French wine is produced to quantities decreed by the Appellation Laws of 1855 which were instigated by Napoleon III. These laws even dictate the yield of each acre of planted vines and are subject to strict controls.

New World wines are restricted to existing production levels by the availability of land and quality vines. The fine wine market is overwhelmingly made up of red wines with only very few exceptions.

A maximum of 2% of all wines made globally are considered to be of sufficient quality to rise in value and very few wines ever break into this tier from a lower starting position. Under the French Appellation control system there are five First Growths or Premier Cru wines against which every other product has been judged. These are followed by Second, Third, Fourth and Fifth Growth wines produced to varying quantities.

Wine graded highly enough by the world’s most influential critics is deemed to be an IGW (investment grade wine), and its value should rise over the period of time it takes to reach its maturity window (when it will be perfect for consumption).
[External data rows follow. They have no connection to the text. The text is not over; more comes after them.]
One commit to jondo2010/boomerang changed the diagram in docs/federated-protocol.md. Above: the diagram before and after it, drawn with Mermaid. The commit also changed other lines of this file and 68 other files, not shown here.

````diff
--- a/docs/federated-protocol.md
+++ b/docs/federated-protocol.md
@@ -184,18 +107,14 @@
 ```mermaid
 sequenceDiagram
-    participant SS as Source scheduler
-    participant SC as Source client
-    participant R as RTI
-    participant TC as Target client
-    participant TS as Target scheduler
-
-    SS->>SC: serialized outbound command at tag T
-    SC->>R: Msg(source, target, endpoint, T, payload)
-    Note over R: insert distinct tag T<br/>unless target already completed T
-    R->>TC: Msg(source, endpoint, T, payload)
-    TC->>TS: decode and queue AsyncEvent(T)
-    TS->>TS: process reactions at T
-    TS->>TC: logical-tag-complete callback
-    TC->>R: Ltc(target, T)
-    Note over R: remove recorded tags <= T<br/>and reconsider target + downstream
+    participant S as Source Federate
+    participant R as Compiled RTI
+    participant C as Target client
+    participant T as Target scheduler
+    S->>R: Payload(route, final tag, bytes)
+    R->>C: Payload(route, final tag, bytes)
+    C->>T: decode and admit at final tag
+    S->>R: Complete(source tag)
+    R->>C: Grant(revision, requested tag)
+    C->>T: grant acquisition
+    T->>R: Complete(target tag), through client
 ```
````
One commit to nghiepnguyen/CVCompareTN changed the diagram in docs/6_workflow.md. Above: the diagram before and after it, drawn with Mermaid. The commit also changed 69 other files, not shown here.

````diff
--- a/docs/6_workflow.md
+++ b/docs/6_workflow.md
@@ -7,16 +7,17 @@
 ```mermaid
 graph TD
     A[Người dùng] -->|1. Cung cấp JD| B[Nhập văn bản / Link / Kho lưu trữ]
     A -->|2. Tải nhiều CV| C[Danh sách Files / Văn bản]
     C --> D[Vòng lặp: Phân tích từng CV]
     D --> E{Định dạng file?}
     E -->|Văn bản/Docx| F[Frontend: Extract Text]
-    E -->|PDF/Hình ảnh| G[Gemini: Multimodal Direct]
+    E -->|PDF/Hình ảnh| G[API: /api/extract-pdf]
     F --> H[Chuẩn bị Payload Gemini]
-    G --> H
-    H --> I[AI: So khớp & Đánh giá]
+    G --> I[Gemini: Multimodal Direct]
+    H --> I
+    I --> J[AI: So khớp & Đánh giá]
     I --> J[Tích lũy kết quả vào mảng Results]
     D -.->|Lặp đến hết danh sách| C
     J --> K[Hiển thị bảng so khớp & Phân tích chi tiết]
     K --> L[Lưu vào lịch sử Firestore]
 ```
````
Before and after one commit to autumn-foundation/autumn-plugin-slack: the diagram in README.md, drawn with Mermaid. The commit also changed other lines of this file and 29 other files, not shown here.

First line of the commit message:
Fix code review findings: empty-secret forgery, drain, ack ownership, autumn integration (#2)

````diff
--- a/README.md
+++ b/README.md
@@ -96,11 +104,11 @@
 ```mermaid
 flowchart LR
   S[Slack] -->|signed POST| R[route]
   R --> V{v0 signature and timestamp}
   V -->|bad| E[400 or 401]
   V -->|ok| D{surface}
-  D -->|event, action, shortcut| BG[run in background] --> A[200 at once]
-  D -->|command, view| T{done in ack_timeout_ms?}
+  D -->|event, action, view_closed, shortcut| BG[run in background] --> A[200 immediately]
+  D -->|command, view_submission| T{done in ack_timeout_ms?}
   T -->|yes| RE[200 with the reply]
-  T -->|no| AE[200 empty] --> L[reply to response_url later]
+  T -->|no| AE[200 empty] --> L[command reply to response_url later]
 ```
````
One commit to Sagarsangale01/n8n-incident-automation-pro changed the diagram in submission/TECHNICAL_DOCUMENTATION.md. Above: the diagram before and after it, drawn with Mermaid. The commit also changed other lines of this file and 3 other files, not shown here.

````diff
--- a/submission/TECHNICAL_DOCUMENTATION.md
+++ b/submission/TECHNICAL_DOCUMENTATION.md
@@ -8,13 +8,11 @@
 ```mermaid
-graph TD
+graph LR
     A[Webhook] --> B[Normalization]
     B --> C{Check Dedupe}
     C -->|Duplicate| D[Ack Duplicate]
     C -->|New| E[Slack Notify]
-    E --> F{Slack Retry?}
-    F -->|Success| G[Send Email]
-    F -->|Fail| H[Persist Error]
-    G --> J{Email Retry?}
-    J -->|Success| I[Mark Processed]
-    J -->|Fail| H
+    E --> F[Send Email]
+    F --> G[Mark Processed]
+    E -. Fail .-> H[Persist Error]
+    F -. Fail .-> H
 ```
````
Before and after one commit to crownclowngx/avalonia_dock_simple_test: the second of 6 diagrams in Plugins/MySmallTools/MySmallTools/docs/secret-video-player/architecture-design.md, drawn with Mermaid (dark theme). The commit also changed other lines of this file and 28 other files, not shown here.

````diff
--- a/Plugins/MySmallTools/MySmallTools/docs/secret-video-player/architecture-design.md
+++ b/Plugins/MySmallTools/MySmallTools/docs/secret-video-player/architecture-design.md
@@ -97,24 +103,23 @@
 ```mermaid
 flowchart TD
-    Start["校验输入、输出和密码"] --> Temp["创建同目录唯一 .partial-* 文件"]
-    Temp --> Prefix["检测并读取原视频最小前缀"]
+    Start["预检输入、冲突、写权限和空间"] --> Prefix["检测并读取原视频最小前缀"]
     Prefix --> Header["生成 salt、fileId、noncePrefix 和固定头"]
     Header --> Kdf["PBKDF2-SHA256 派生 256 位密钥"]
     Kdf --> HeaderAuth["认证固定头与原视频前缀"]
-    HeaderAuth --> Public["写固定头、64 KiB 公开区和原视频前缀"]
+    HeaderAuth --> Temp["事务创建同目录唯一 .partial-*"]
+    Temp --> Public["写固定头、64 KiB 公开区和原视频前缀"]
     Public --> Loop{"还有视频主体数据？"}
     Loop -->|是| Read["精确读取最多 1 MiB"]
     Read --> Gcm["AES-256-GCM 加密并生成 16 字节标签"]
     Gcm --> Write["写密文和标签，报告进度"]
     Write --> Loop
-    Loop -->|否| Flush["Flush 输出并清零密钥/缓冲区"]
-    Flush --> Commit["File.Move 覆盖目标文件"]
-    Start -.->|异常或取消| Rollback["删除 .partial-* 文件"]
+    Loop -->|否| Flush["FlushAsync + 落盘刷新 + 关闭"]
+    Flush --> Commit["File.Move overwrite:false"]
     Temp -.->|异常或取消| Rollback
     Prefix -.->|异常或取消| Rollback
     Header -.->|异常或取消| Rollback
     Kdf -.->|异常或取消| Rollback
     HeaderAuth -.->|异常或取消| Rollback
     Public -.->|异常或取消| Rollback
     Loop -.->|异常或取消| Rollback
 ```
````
Drinkers, connoisseurs, and collectors, together known as the secondary market, will traditionally look to acquire their wines just prior to the wines’ maturity window. For example, almost all Australian fine wine is fit to drink soon after its release and will be reaching the start of its maturity window five to eight years from that point. Individuals will be looking to source them from the beginning to the mid-point of that maturity window, which could range from 20 to 50 years. French wines generally have a lengthier maturity period but will normally be considered the “Blue Chip” element of a portfolio and reward owners over an extended hold term.

Over past decades fine wine has been seen as a patient man’s market and although this approach is still very much advised, over recent years the price of fine wine has moved more forcefully and rapidly than many had expected. The market has proved itself to be stronger in recessionary times than many, if not all, alternative areas.

French wine has been leading the way with faster growth than in the past. Australian wine is showing to have far greater potential for higher rates of return as it compares favourable, in terms of quality, with French wine whilst starting from a lower individual bottle price.

The conservative view is that Australian wines could be selling for a release price far closer to the French products before too long. This will prove extremely beneficial for those who had the foresight to get involved at advantageous prices.